How many lines of these entries hold the string "index"? Reply with the number alone.
BEGIN Data provided
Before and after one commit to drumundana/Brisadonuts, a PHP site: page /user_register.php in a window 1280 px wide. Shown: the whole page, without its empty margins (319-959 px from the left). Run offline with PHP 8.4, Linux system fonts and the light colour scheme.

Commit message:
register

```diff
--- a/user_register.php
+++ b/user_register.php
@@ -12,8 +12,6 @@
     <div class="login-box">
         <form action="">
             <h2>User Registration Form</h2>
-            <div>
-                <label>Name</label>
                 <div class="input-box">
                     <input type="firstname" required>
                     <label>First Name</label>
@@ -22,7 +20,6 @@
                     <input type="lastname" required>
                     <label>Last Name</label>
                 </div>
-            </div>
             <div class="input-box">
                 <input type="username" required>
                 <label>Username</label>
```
END Data provided
BEGIN Data provided
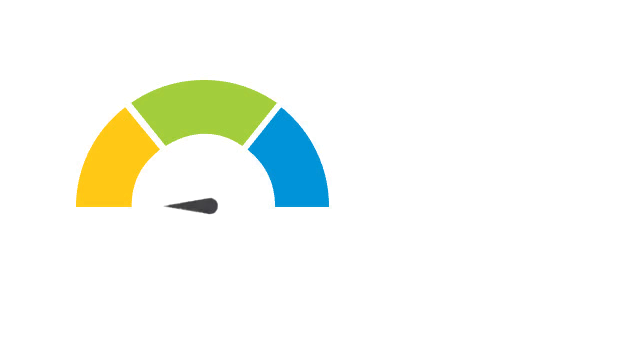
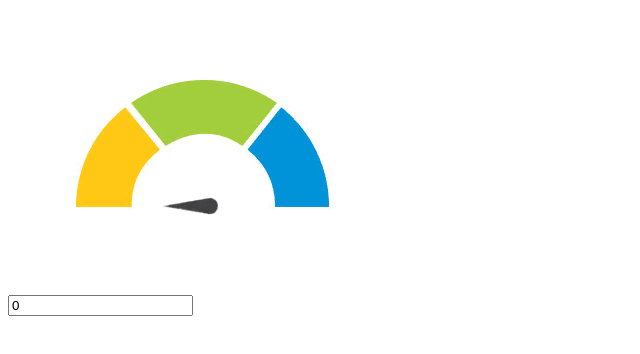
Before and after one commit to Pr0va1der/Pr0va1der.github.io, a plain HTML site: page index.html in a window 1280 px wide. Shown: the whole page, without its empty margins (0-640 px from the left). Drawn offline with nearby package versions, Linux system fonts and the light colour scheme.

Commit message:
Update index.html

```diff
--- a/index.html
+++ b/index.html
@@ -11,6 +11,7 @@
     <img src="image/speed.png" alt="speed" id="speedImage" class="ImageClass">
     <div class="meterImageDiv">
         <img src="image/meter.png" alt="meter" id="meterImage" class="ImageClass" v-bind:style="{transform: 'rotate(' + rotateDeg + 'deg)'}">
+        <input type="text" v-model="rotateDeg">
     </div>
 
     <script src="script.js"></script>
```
END Data provided
* Your solution: 4